Production and treatment of drinking water

Water vapor in the atmosphere is a source of high-quality drinking or process water. Current research at Fraunhofer IGB is focusing on the use of efficient adsorption systems that capture atmospheric water and, when required, release this as drinking water and other purposes.

We have many years of expertise in the investigation of bacterial contamination and in the determination of the efficacy of individual disinfection approaches. We specialize in the identification of bacteria and fungi as well as in the analysis of biofilms and how to reduce or avoid them in technical systems.

Further developments focus on the removal of micropollutants by means of advanced oxidation processes (AOP).

Thermal processes for drinking water production and water treatment

Heat dehumidification.
Water from air humidity.

In many regions of the world, climate change, high water consumption and a growing world population have led to a shortage of natural drinking water resources. In coastal areas, for example in southern Europe and on many islands in the Mediterranean, groundwater is already salinated by the infiltration of seawater.

However, common technologies for water desalination, such as reverse osmosis and conventional thermal processes, are energy-intensive and consume large amounts of fossil fuels, directly or indirectly, with significant CO2 emissions. Fraunhofer IGB is developing an energy-efficient and low-cost alternative that allows thermal energy to be used for multi-stage vacuum evaporation of water even at comparatively low temperatures. The negative pressure required for evaporation is generated and maintained by an innovative solution using gravity alone.

Another resource for obtaining drinking or process water of the highest quality is air humidity. Current research work concentrates on the implementation of concepts that enable the air humidity to be bound in a hygroscopic salt solution and released as usable water.

Membrane filtration processes

In industry, membrane technology has also proven itself as a separation technology for the treatment of raw water to process water or for the purification of process wastewater. They operate without phase change, and the equipment required is kept within limits. Further advantages are simple upscaling (modularity) and low chemical consumption.  

At Fraunhofer IGB, membrane materials, membranes and membrane processes are researched and developed for microfiltration (MF, suspended particles, bacteria), ultrafiltration (UF, macromolecules, viruses and colloids), nanofiltration (NF, organic compounds and divalent ions) and reverse osmosis (monovalent ions).

 

Biofilms and hygiene

Biofilme
© Fraunhofer IGB
Identification of microorganisms.

At Fraunhofer IGB, we have been working for several years on issues involving the interactions between microbial cells and surfaces. We also have the technical expertise to characterize biofilms and surfaces and to develop individual approaches to prevent bacterial deposits.

Removal of trace organics from water

Batch reactor for UVC/H2O2 treatment of water.
Batch reactor for UVC/H₂O₂ treatment of water.
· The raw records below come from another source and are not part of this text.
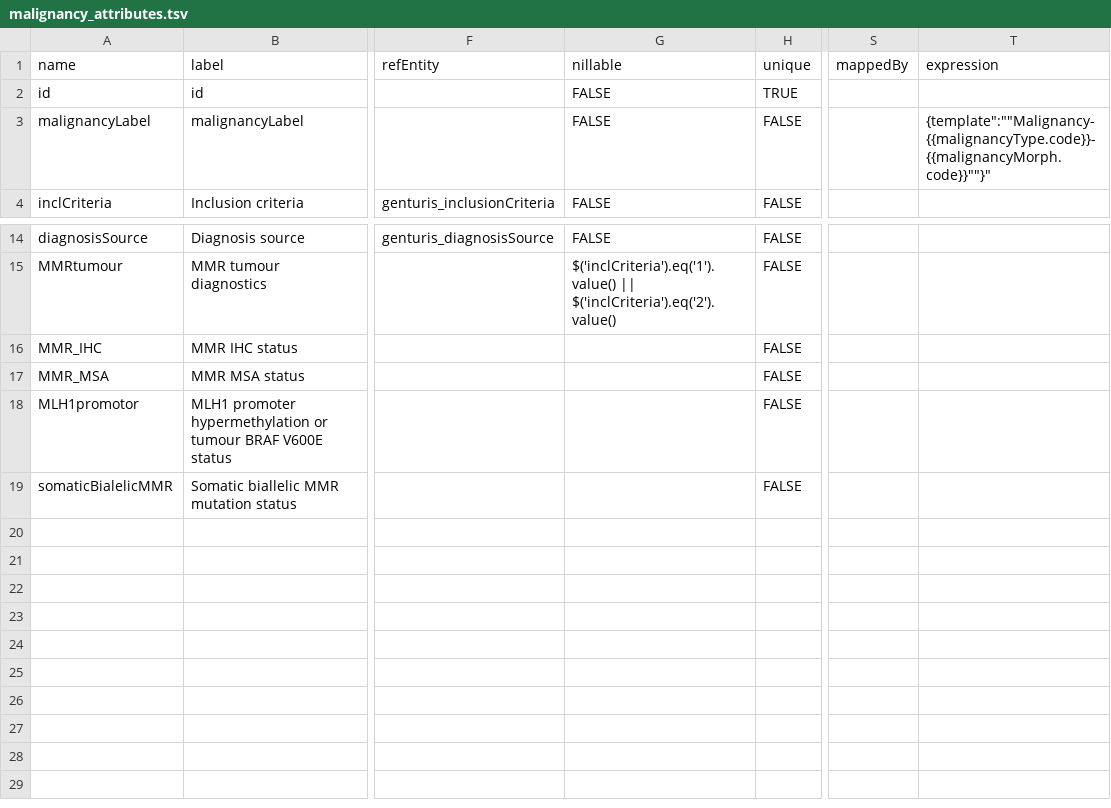
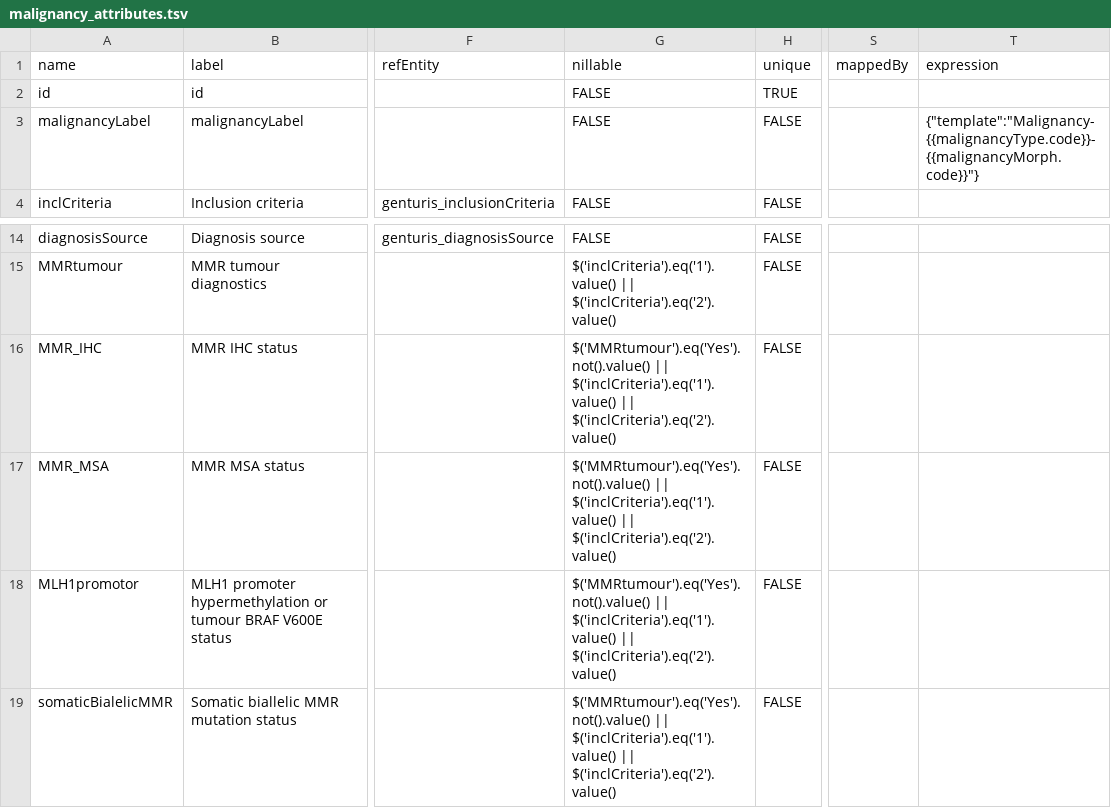
Before and after one commit to molgenis/RD-Registry, a TSV file: Use_case/genturis/data/extra_entities/malignancy_attributes.tsv, drawn as a sheet; only a part is shown, gaps mark what is left out; the diff names each change by its address in the sheet, - before the commit and + after, or states it on an @@ line.

Commit message:
Current GENTURIS datamodel

```diff
--- a/Use_case/genturis/data/extra_entities/malignancy_attributes.tsv
+++ b/Use_case/genturis/data/extra_entities/malignancy_attributes.tsv
-T3 (expression): {template":""Malignancy-{{malignancyType.code}}-{{malignancyMorph.code}}""}"
+T3 (expression): {"template":"Malignancy-{{malignancyType.code}}-{{malignancyMorph.code}}"}
-G16:G19 (nillable): (empty)
+G16:G19 (nillable): $('MMRtumour').eq('Yes').not().value() || $('inclCriteria').eq('1').value() || $('inclCriteria').eq('2').value()
```
Also changed, not shown: Use_case/genturis/data/extra_entities/benignNeoplasm_attributes.tsv, Use_case/genturis/data/extra_entities/geneticVariant_attributes.tsv.
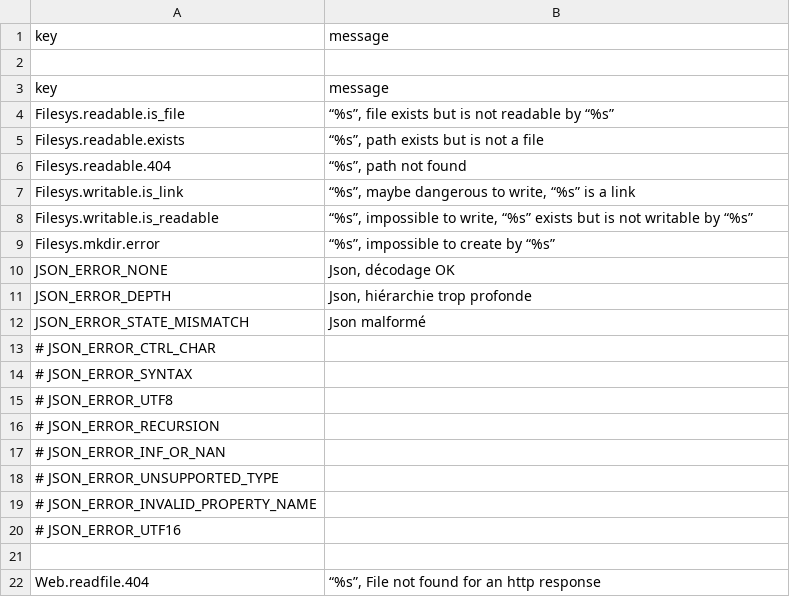
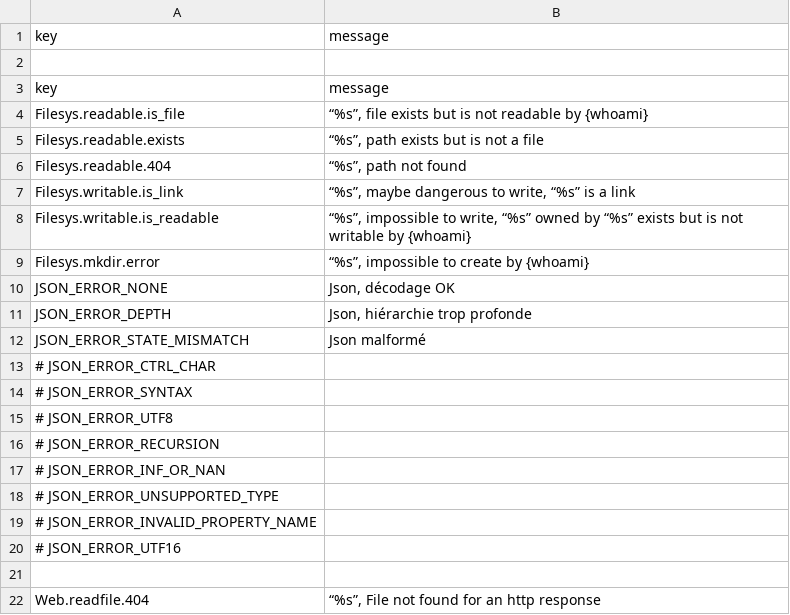
Before and after one commit to oeuvres/teinte, a TSV file: php/Oeuvres/Kit/I18n_en.tsv, drawn as a sheet.

Commit message:
whoami field for log

```diff
--- a/php/Oeuvres/Kit/I18n_en.tsv
+++ b/php/Oeuvres/Kit/I18n_en.tsv
@@ -3,3 +3,3 @@ key	message
 key	message
-Filesys.readable.is_file	“%s”, file exists but is not readable by “%s”
+Filesys.readable.is_file	“%s”, file exists but is not readable by {whoami}
 Filesys.readable.exists	“%s”, path exists but is not a file
@@ -7,4 +7,4 @@ Filesys.readable.404	“%s”, path not found
 Filesys.writable.is_link	“%s”, maybe dangerous to write, “%s” is a link
-Filesys.writable.is_readable	“%s”, impossible to write, “%s” exists but is not writable by “%s”
-Filesys.mkdir.error	“%s”, impossible to create by “%s”
+Filesys.writable.is_readable	“%s”, impossible to write, “%s” owned by “%s” exists but is not writable by {whoami}
+Filesys.mkdir.error	“%s”, impossible to create by {whoami}
 JSON_ERROR_NONE	Json, décodage OK
```
Also changed, not shown: 2 other files.
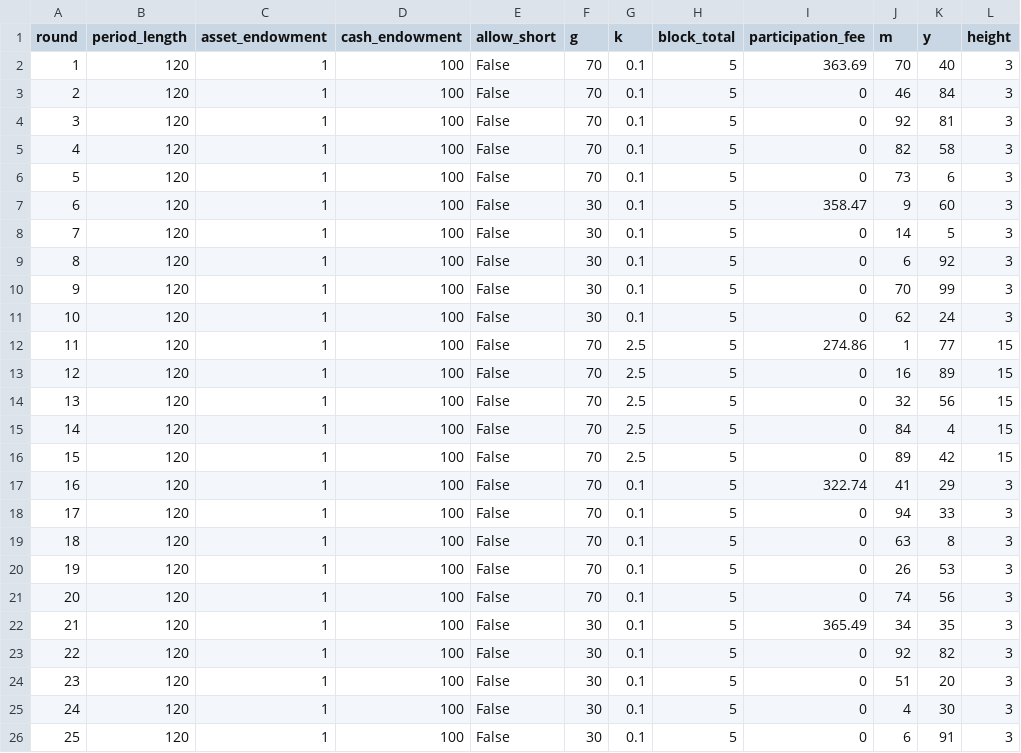
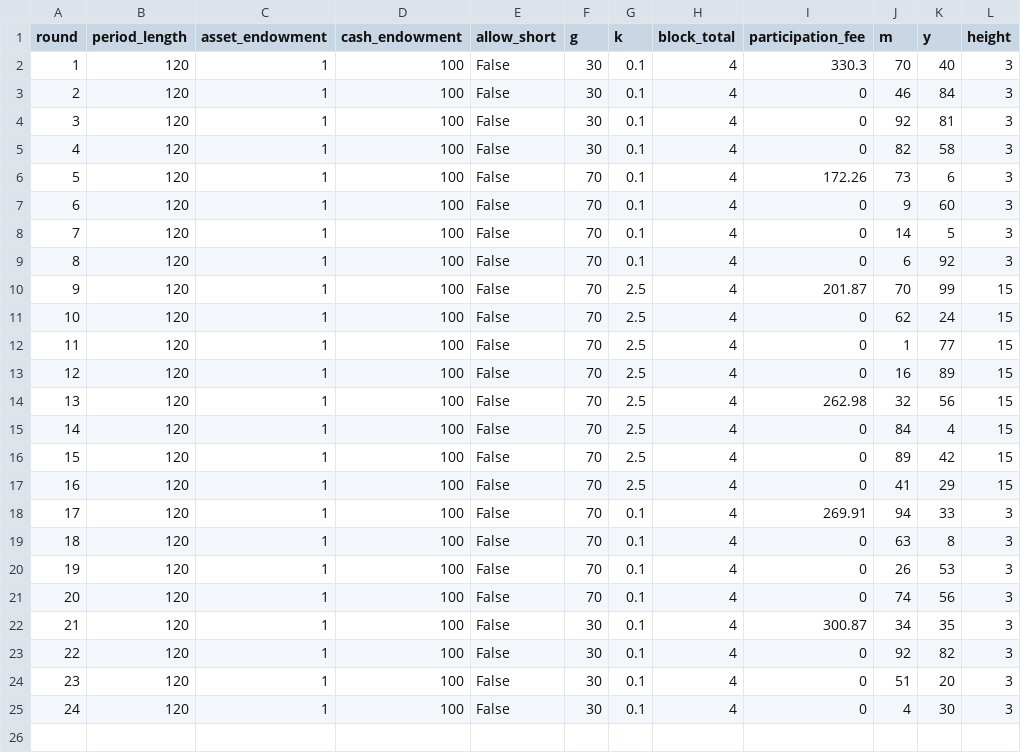
Before and after one commit to Leeps-Lab/ri_cda, a CSV file: configs/random_1.csv, drawn as a sheet.

```diff
--- a/configs/random_1.csv
+++ b/configs/random_1.csv
@@ -1,26 +1,25 @@
 round,period_length,asset_endowment,cash_endowment,allow_short,g,k,block_total,participation_fee,m,y,height
-1,120,1,100,False,70,0.1,5,363.69,70,40,3
-2,120,1,100,False,70,0.1,5,0,46,84,3
-3,120,1,100,False,70,0.1,5,0,92,81,3
-4,120,1,100,False,70,0.1,5,0,82,58,3
-5,120,1,100,False,70,0.1,5,0,73,6,3
-6,120,1,100,False,30,0.1,5,358.47,9,60,3
-7,120,1,100,False,30,0.1,5,0,14,5,3
-8,120,1,100,False,30,0.1,5,0,6,92,3
-9,120,1,100,False,30,0.1,5,0,70,99,3
-10,120,1,100,False,30,0.1,5,0,62,24,3
-11,120,1,100,False,70,2.5,5,274.86,1,77,15
-12,120,1,100,False,70,2.5,5,0,16,89,15
-13,120,1,100,False,70,2.5,5,0,32,56,15
-14,120,1,100,False,70,2.5,5,0,84,4,15
-15,120,1,100,False,70,2.5,5,0,89,42,15
-16,120,1,100,False,70,0.1,5,322.74,41,29,3
-17,120,1,100,False,70,0.1,5,0,94,33,3
-18,120,1,100,False,70,0.1,5,0,63,8,3
-19,120,1,100,False,70,0.1,5,0,26,53,3
-20,120,1,100,False,70,0.1,5,0,74,56,3
-21,120,1,100,False,30,0.1,5,365.49,34,35,3
-22,120,1,100,False,30,0.1,5,0,92,82,3
-23,120,1,100,False,30,0.1,5,0,51,20,3
-24,120,1,100,False,30,0.1,5,0,4,30,3
-25,120,1,100,False,30,0.1,5,0,6,91,3
+1,120,1,100,False,30,0.1,4,330.3,70,40,3
+2,120,1,100,False,30,0.1,4,0,46,84,3
+3,120,1,100,False,30,0.1,4,0,92,81,3
+4,120,1,100,False,30,0.1,4,0,82,58,3
+5,120,1,100,False,70,0.1,4,172.26,73,6,3
+6,120,1,100,False,70,0.1,4,0,9,60,3
+7,120,1,100,False,70,0.1,4,0,14,5,3
+8,120,1,100,False,70,0.1,4,0,6,92,3
+9,120,1,100,False,70,2.5,4,201.87,70,99,15
+10,120,1,100,False,70,2.5,4,0,62,24,15
+11,120,1,100,False,70,2.5,4,0,1,77,15
+12,120,1,100,False,70,2.5,4,0,16,89,15
+13,120,1,100,False,70,2.5,4,262.98,32,56,15
+14,120,1,100,False,70,2.5,4,0,84,4,15
+15,120,1,100,False,70,2.5,4,0,89,42,15
+16,120,1,100,False,70,2.5,4,0,41,29,15
+17,120,1,100,False,70,0.1,4,269.91,94,33,3
+18,120,1,100,False,70,0.1,4,0,63,8,3
+19,120,1,100,False,70,0.1,4,0,26,53,3
+20,120,1,100,False,70,0.1,4,0,74,56,3
+21,120,1,100,False,30,0.1,4,300.87,34,35,3
+22,120,1,100,False,30,0.1,4,0,92,82,3
+23,120,1,100,False,30,0.1,4,0,51,20,3
+24,120,1,100,False,30,0.1,4,0,4,30,3
```
Also changed, not shown: configs/random_3.csv, 3 other files.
The IGB offers independent scientific consulting on pollutants and trace pollutants removal to public and industrial customers. Our technicians regularly test degradation of biologically inert organic pollutants called hard COD by ozone and UV-C-H2O2. Because accumulation of hard COD prevents closed water cycles in many production lines. Our engineers and scientists compare these treatment options to our customer’s respective alternatives, e.g. filtration and adsorption units.